Pictured on the left is Steamed Chicken with Ginger-scallion dipping sauce. I love this dish! The chicken is usually perfectly cooked so that it falls off the bone, and is the only time I eat my nemesis – ginger (what kind of Asian am I? I don’t know anymore). Next to it, is Pipa Tofu with dipping sauce which is deep-fried tofu, that has been covered with minced meat, mushroom and other unseen items. It is considered a “comfort food” and should really be on all those westernised take-out menus, because it is surprisingly moreish! I had to ask my mum the English name for this which she explained is the name of a Chinese Guitar called the Pipa. This makes sense because Pipa tofu is usually served in an oval shape much like the one of the Pipa guitar. At least, that is how I try to make sense of it.
Codfish-head hot pot with dry bean-curd, mushroom and vegetables – the name is pretty self-explanatory. This is a steamed dish made up of a vegequarian fantasy. I can’t describe dry bean-curd to you, but it is very prominent in Chinese-vegetarian food. It is basically dried tofu-skin that is folded so that it becomes like a stick. After cooking, it becomes very soft and has a rubbery texture.
This is a vegetable stir-fry with baby corn, beans, carrots and bone marrow. Look at how it glistens, dear lord, you know it is bad for you. I have always been a bit confused about how the media seems to portray stir fry as being healthy, I mean sure, there are heaps of vegetables, but there’s that in potato chips. All the vegetables still retained their crunch and the marrow was slippery and slimy as always – I’ve grown to like it though.

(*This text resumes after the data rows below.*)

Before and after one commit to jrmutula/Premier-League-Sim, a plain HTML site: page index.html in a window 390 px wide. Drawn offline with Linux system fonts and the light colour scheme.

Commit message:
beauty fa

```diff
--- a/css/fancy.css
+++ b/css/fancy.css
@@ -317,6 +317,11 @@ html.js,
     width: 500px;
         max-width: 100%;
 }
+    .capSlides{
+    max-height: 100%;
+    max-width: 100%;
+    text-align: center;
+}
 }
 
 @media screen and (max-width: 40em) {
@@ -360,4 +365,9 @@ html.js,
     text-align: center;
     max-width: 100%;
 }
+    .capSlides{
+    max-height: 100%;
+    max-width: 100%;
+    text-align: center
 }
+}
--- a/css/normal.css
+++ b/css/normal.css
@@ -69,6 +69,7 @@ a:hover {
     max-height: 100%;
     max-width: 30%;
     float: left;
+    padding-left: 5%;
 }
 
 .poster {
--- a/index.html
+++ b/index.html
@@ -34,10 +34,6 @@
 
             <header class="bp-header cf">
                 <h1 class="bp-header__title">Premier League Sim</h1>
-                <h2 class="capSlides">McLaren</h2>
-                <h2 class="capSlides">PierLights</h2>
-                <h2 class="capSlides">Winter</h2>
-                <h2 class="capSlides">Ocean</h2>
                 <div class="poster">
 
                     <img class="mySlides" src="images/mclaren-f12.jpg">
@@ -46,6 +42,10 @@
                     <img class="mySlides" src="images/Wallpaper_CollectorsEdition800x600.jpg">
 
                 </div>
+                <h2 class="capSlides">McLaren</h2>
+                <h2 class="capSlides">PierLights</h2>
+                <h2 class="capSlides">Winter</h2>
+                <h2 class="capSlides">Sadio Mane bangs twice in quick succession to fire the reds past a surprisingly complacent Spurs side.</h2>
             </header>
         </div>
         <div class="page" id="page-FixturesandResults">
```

Soft-shell crab – pretty full-on and packed with flavour. Expect to have to drink a whole lot of tea! And finally, as most Chinese restaurants do, you finish dinner off with some chilled fruit. Some places have some type of sweet porridge as dessert, not sure if they don’t usually do it or they didn’t have any for that night.
It is always interesting to see what dishes people order at Chinese restaurants, because people seem to always associate Chinese food with “yum cha” or “deep fried stuff”. To me, eating out at Chinese restaurants is like eating home cooking, except much with much more salt and oil. Not the biggest fan I’ll have to admit, but love it for the quality family time.

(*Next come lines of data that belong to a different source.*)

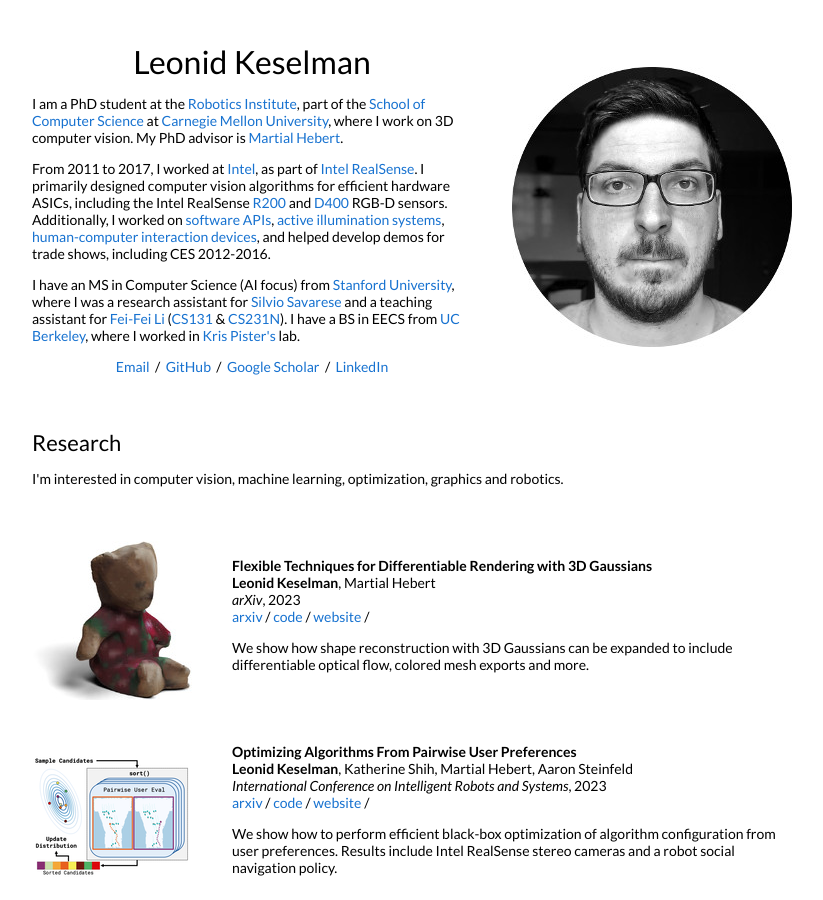
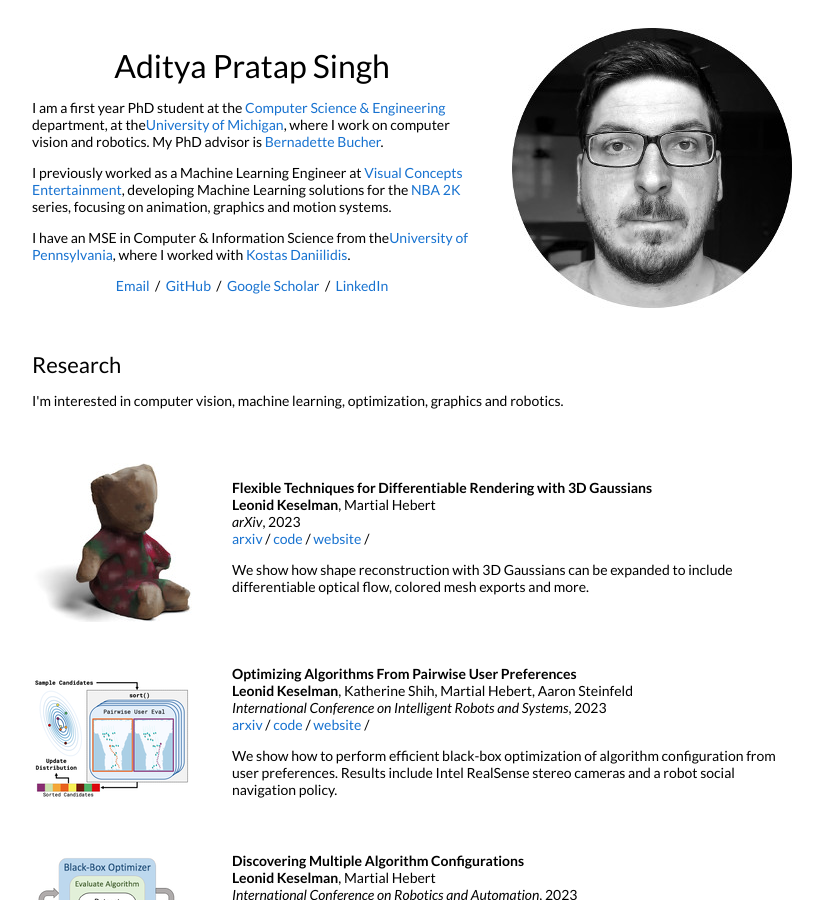
Before and after one commit to singhularAdi/singhularadi.github.io, a Jekyll site: the page built from _posts/2023-08-28-3dgaussians.markdown, in a window 1280 px wide and 900 px high. Shown: the whole window, without its empty margins (228-1051 px from the left). Built offline with Jekyll 4.4.1, drawn with Linux system fonts in a browser that asks for light colours.

Commit message:
Update default.html

```diff
--- a/_layouts/default.html
+++ b/_layouts/default.html
@@ -32,15 +32,14 @@
           <tr style="padding:0px">
             <td style="padding:2.5%;width:60%;vertical-align:middle">
               <h1>
-                Leonid Keselman
+                Aditya Pratap Singh
               </h1>
-              <p>I am a PhD student at the <a href="https://www.ri.cmu.edu/">Robotics Institute</a>, part of the <a href="https://www.scs.cmu.edu/">School of Computer Science</a> at <a href="https://www.cmu.edu/">Carnegie Mellon University</a>, where I work on 3D computer vision. My PhD advisor is <a href="http://www.cs.cmu.edu/~hebert/">Martial Hebert</a>.
+              <p>I am a first year PhD student at the <a href="https://cse.engin.umich.edu/">Computer Science & Engineering</a> department, at the<a href="https://www.cmu.edu/">University of Michigan</a>, where I work on computer vision and robotics. My PhD advisor is <a href="https://bucherb.github.io/">Bernadette Bucher</a>.
               </p>
               <p>
-                From 2011 to 2017, I worked at <a href="https://www.intel.com">Intel</a>, as part of <a href="https://www.intelrealsense.com/">Intel RealSense</a>. I primarily designed computer vision algorithms for efficient hardware ASICs, including the Intel RealSense <a href="https://software.intel.com/en-us/articles/realsense-r200-camera">R200</a> and <a href="https://software.intel.com/en-us/realsense/d400">D400</a> RGB-D sensors. Additionally, I worked on <a href="https://github.com/IntelRealSense/librealsense">software APIs</a>, <a href="https://patents.google.com/patent/US9992474B2">active illumination systems</a>, <a href="https://patents.google.com/patent/US9304597">human-computer interaction devices</a>, and helped develop demos for trade shows, including CES 2012-2016.
-              </p>
+              I previously worked as a Machine Learning Engineer at <a href="https://vcentertainment.com/">Visual Concepts Entertainment</a>, developing Machine Learning solutions for the <a href="https://nba.2k.com/">NBA 2K</a> series, focusing on animation, graphics and motion systems.  <p>
               <p>
-                I have an MS in Computer Science (AI focus) from <a href="http://cs.stanford.edu">Stanford University</a>, where I was a research assistant for <a href="http://svl.stanford.edu/">Silvio Savarese</a> and a teaching assistant for <a href="http://svl.stanford.edu/">Fei-Fei Li</a> (<a href="http://vision.stanford.edu/teaching/cs131_fall1617/">CS131</a> & <a href="http://cs231n.stanford.edu/2017/">CS231N</a>). I have a BS in EECS from <a href="http://www.eecs.berkeley.edu/">UC Berkeley</a>, where I worked in <a href="https://people.eecs.berkeley.edu/~pister/">Kris Pister's</a> lab.
+                I have an MSE in Computer & Information Science from the<a href="https://www.cis.upenn.edu/">University of Pennsylvania</a>, where I worked with <a href="https://www.cis.upenn.edu/~kostas/">Kostas Daniilidis</a>.
               </p>
               <p style="text-align:center">
                 <a target="_blank" href="https://mailhide.io/e/B8TyS"> Email</a> &nbsp;/&nbsp;
```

P.S. If you are wondering why you did not get a serving of prawn crackers as soon as you were seated it’s because (a) you are not Caucasian and (b) you are not a friend of the staff. We got it once because one of the waiter recognised my sister as his daughter’s school friend.

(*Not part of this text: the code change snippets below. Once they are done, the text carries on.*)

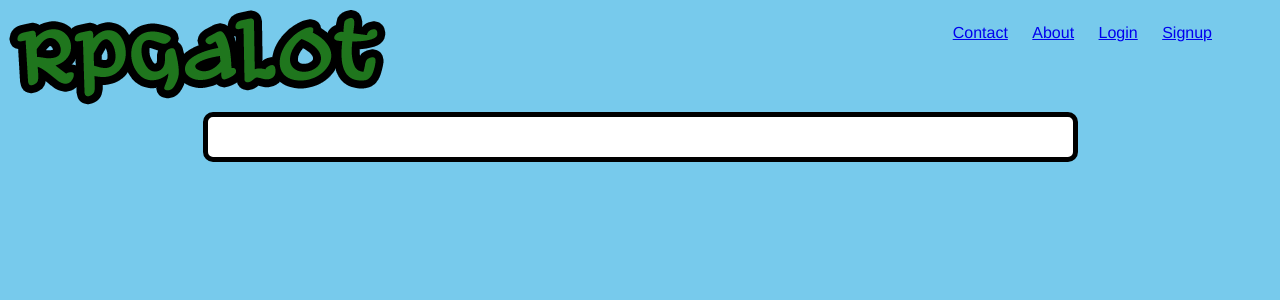
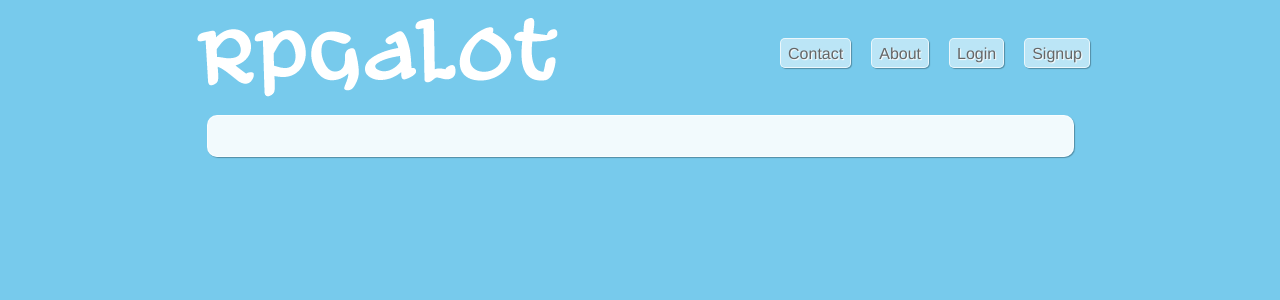
Before and after one commit to sfrisk/iRPG, a PHP site: page /header.php in a window 1280 px wide. Shown: the top 300 px of the page. Run offline with PHP 8.4, Linux system fonts and the light colour scheme.

Commit message:
Worked on making styles more sexy, incorperating more CSS 3

```diff
--- a/account.php
+++ b/account.php
@@ -32,18 +32,18 @@ if(empty($user->password))
 		?>
 
 		<div id="right_content">
-		<h2>Account</h2>
+
 		From here you can change your basic account info.
 		<p></p>
 		<p>
 		<img src ="<?= Gravatar::creat($user->email) ?>" />
 		<br /> Change your avatar at <a href="http://www.gravatar.com">gravatar.com</a>
 		<br />
-		We are using <span class="italic"><?=$user->email;?></span>
+		We are using <em><?=$user->email;?></em>
 		</p>
 		</div>
 		<div id="left_content">
-		<h1><?= $user->username ?></h1>
+
 		<form action="account.php" method="post">
 		<p>
 		<label for="username">Username</label>
--- a/character_new.php
+++ b/character_new.php
@@ -21,7 +21,7 @@ include('header.php');
 	New Character
 </h1>
 
-<form action="submit_character.php" method="post">
+<form action="" method="post">
 		<p>
 			<label for="name">Name:</label>
 			<input type="text" id="name" / >
--- a/header.php
+++ b/header.php
@@ -22,19 +22,19 @@
 		<body>
 		<div id="header">
 
-		<img src="images/logo.png" alt="rpgalot" \>
+		<img src="images/logo-text2.png" alt="rpgalot" \>
 
 		<ul id="toplinks">
-		<li><a href="contact.php">Contact</a></li>
-		<li><a href="about.php">About</a></li>
+		<li><a href="contact.php" class="<?= preg_match('/contact\.php/', $_SERVER["REQUEST_URI"]) ? '' : 'not' ?>selected">Contact</a></li>
+		<li><a href="about.php"   class="<?= preg_match('/about\.php/', $_SERVER["REQUEST_URI"]) ? '' : 'not' ?>selected">About</a></li>
 		<?php if(!empty($_SESSION['user'])){ ?>
-			<li><a href="home.php">Profile</a></li>
-			<li><a href="characters.php">Character</a></li>
-			<li><a href="account.php">Settings</li>
-			<li><a href="logout.php">Logout<a></li>
+			<li><a href="home.php"       class="<?= preg_match('/home\.php/', $_SERVER["REQUEST_URI"]) ? '' : 'not' ?>selected" >Profile</a></li>
+			<li><a href="characters.php" class="<?= preg_match('/characters\.php/', $_SERVER["REQUEST_URI"]) ? '' : 'not' ?>selected" >Character</a></li>
+			<li><a href="account.php"    class="<?= preg_match('/account\.php/', $_SERVER["REQUEST_URI"]) ? '' : 'not' ?>selected" >Settings</a></li>
+			<li><a href="logout.php" class="notselected">Logout</a></li>
 		<? } else{ ?>
-		<li><a href="index.php">Login</a></li>
-		<li><a href="signup.php">Signup</a></li>
+		<li><a href="index.php"  class="<?= preg_match('/index\.php/', $_SERVER["REQUEST_URI"]) ? '' : 'not' ?>selected">Login</a></li>
+		<li><a href="signup.php" class="<?= preg_match('/signup\.php/', $_SERVER["REQUEST_URI"]) ? '' : 'not' ?>selected">Signup</a></li>
 		<?	}	?>
 		</ul>
 		</div>
--- a/includes/functions_characters.php
+++ b/includes/functions_characters.php
@@ -0,0 +1,46 @@
+<?php
+/**
+* User Class
+*/
+
+require_once("functions_database.php");
+/*$db = new database();*/
+
+
+
+class character{
+	var $character_id;
+	var $user_id;
+	var $name;
+	var $level;
+	var $class;
+	var $race;
+	var $alignment;
+	var $diety;
+	var $age;
+	var $gender;
+
+	function add_Character($character)
+	{
+		/*global $db;*/
+		$this->user_id = $character["user_id"];
+		$this->name = $character["name"];
+		$this->level = $character["level"];
+		$this->class = $character["class"];
+		$this->race = $character["race"];
+		$this->alignment = $character["alignment"];
+		$this->diety = $character["diety"];
+		$this->age = $character["age"];
+		$this->gender = $character["gender"];
+
+	/*	$sql = "INSERT INTO rpg_characters (user_id, character_name, character_level, character_class, character_race, character_alignment, character_diety, character_age, character_gender) values '$this->user_id', '$this->name', '$this->level', '$this->class', '$this->race', '$this->alignment', '$this->diety', '$this->age', '$this->gender';";
+		if($db->query($sql))
+			return true;
+		else
+			return false;
+			*/
+	}
+
+}
+
+?>
--- a/stats.php
+++ b/stats.php
@@ -40,7 +40,7 @@ include('header.php');
 		</p>
 		</div>
 		<div id="left_content">
-		<h1><?= $user->username ?></h1>
+
 		<form action="stats.php" method="post">
 		<p>
 			<label for="name">Name</label>
--- a/style/style.css
+++ b/style/style.css
@@ -1,38 +1,40 @@
 body{
-		/*background-image:url('../images/background_login.png');*/
-		background: #77caec;
-		font-family: Gill, Helvetica, sans-serif;
+	/*background-image:url('../images/background_login.png');*/
+	background: #77caec;
+	font-family: Gill, Helvetica, sans-serif;
+	line-height: 1.5em;
+	min-width: 900px;
 }
-
+/*
 ul{
 	list-style-type:none;
 }
-
+*/
+/*
 li{
 	display:inline;
-	margin-left: 10px;
-	margin-right: 10px;
-
-}
+	margin: 0 10px;
+}*/
 
 label{
 	font-weight: bold;
 }
 .content{
 	width: 825px;
-	margin-left: auto;
-	margin-right: auto;
+	margin: 0 auto;
 	background: white;
 	border: 5px black solid;
-	-moz-border-radius-topleft: 10px;
-	-moz-border-radius-topright: 10px;
-	-webkit-border-top-left-radius: 10px;
-	-webkit-border-top-right-radius: 10px;
-	-moz-border-radius-bottomleft: 10px;
-	-moz-border-radius-bottomright: 10px;
-	-webkit-border-bottom-left-radius: 10px;
-	-webkit-border-bottom-right-radius: 10px;
+	-moz-border-radius: 10px;
+	-webkit-border-radius: 10px;
+	border-radius: 10px;
 	padding: 20px;
+	background-color: rgba(255,255,255,0.9);
+	border: 1px solid rgba(255,255,255,0.7);
+	-moz-box-shadow: 1px 2px 2px rgba(0,0,0,0.5);
+	-webkit-box-shadow: 1px 2px 2px rgba(0,0,0,0.5);
+	box-shadow: 1px 1px 1px rgba(0,0,0,0.3);
+	text-shadow: 1px 1px 1px rgba(255,255,255,1.0);
+
 }
 .login{
 	width: 800px;
@@ -40,12 +42,9 @@ label{
 	margin-right: auto;
 }
 
-.bold{
+.bold, .italic, b, i {
 	font-weight: bold;
-}
-
-.italic{
-	font-style: italic;
+	background-color: red;
 }
 
 .account{
@@ -71,43 +70,148 @@ label{
 }
 
 #header{
-	margin-top: 0px;;
-	padding-right: 50px;
-	width: 1000;
+	width: 900px;
+	margin: 0 auto;
 }
 
 #toplinks{
 	float:right;
-	/*
-	background: white;
-	-moz-border-radius-topleft: 10px;
-	-moz-border-radius-topright: 10px;
-	-webkit-border-top-left-radius: 10px;
-	-webkit-border-top-right-radius: 10px;
-	-moz-border-radius-bottomleft: 10px;
-	-moz-border-radius-bottomright: 10px;
-	-webkit-border-bottom-left-radius: 10px;
-	-webkit-border-bottom-right-radius: 10px;
-	height: 30px;
-	padding-top: 10px;
-	padding-right: 20px;*/
+}
+
+#toplinks {
+	margin: 0;
+	padding: 30px 0 0 0;
+}
+
+#toplinks li {
+	display: block;
+	float: left;
+	line-height: 1em;
+	display:inline;
+	margin: 0 10px;
+
+}
+
+#toplinks li:first-child {
+	margin-left: 0;
+}
+
+#toplinks li:last-child {
+	margin-right: 0;
+}
+
+#toplinks li a {
+	display: inline-block;
+	float: left;
+	padding: 7px 7px 5px 7px;
+	text-decoration: none;
+	color: #666;
+	-moz-border-radius: 5px;
+	-webkit-border-radius: 5px;
+	border-radius: 5px;
+	background-color: rgba(255,255,255,0.5);
+	border: 1px solid rgba(255,255,255,0.7);
+	-moz-box-shadow: 1px 1px 1px rgba(0,0,0,0.3);
+	-webkit-box-shadow: 1px 1px 1px rgba(0,0,0,0.3);
+	box-shadow: 1px 1px 1px rgba(0,0,0,0.3);
+	text-shadow: 1px 1px 1px rgba(255,255,255,1.0);
+}
+
+#toplinks li a:hover {
+	background-color: rgba(255,255,255,0.7);
+	-moz-box-shadow: 1px 1px 1px rgba(0,0,0,0.6);
+	-webkit-box-shadow: 1px 1px 1px rgba(0,0,0,0.6);
+}
+
+#toplinks li a:active {
+	margin-top: 2px;
+}
+
+#toplinks li a:focus {
+	color: blue;
+	outline: none;
+}
+
+#toplinks li a.selected {
+	color: #000;
+	background-color: white;
+	border: 1px solid black;
+}
+
+
+#settings{
+	margin: auto;
+	background-color: #77caec;
+	width: 95%;
+	height: 35px;
+	-moz-border-radius: 10px;
+	-webkit-border-radius: 10px;
+	border-radius: 5px;
+	border-color: rgba(0, 0, 0, 0.5);
+
 }
 
 #settinglinks{
-	-moz-border-radius-topleft: 10px;
-	-moz-border-radius-topright: 10px;
-	-webkit-border-top-left-radius: 10px;
-	-webkit-border-top-right-radius: 10px;
-	-moz-border-radius-bottomleft: 10px;
-	-moz-border-radius-bottomright: 10px;
-	-webkit-border-bottom-left-radius: 10px;
-	-webkit-border-bottom-right-radius: 10px;
-	height: 25px;
-	padding-top: 10px;
-	width: 760px;
-	background: #9cd0fc;
-	margin-left: auto;
-	margin-right: auto;
+	padding: 5px 0 0 0;
+}
+
+#settinglinks ul{
+
+}
+
+#settinglinks li{
+	display: block;
+	float: left;
+	line-height: 1em;
+	display:inline;
+	margin: 0 15px;
+}
+#settinglinks li: first-child {
+	margin-left: 20px;
+}
+
+
+#settinglinks li: last-child {
+	margin-right: 0;
+}
+
+#settinglinks li a{
+	display: inline-block;
+	float: left;
+	padding: 3px 5px 3px 5px;
+	text-decoration: none;
+	color: #666;
+	-moz-border-radius: 10px;
+	-webkit-border-radius: 10px;
+	border-radius: 10px;
+	background-color: rgba(255,255,255,0.5);
+	border: 1px solid rgba(255,255,255,0.7);
+	-moz-box-shadow: 1px 1px 1px rgba(0,0,0,0.3);
+	-webkit-box-shadow: 1px 1px 1px rgba(0,0,0,0.3);
+	box-shadow: 1px 1px 1px rgba(0,0,0,0.3);
+	text-shadow: 1px 1px 1px rgba(255,255,255,1.0);
+}
+
+#settinglinks li a:hover
+{
+	background-color: rgba(255,255,255,0.7);
+	-moz-box-shadow: 1px 1px 1px rgba(0,0,0,0.6);
+	-webkit-box-shadow: 1px 1px 1px rgba(0,0,0,0.6);
+}
+
+#settinglinks li a:active {
+	margin-top: 2px;
+}
+
+#settinglinks li a:focus {
+	color: blue;
+	outline:none;
+}
+
+#settinglinks li a.selected{
+	color: #000;
+	background-color: white;
+	border: 1px solid black;
 }
 
 #right_content{
@@ -117,6 +221,7 @@ label{
 
 #left_content{
 	width: 480px;
+	padding-top: 20px;
 }
 
 #avatar{
```
Also changed, not shown: home.php (+4 -4 lines), settings.php (+5 -4 lines), submit_character.php (+27 -0 lines), images/logo-text2.png (added), 4 other files.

Address: 222 The Boulevarde, Punchbowl NSW 2196
Phone:(02) 9759 7096
Hours: Sun-Saturday 11am-2pm, 5pm-10pm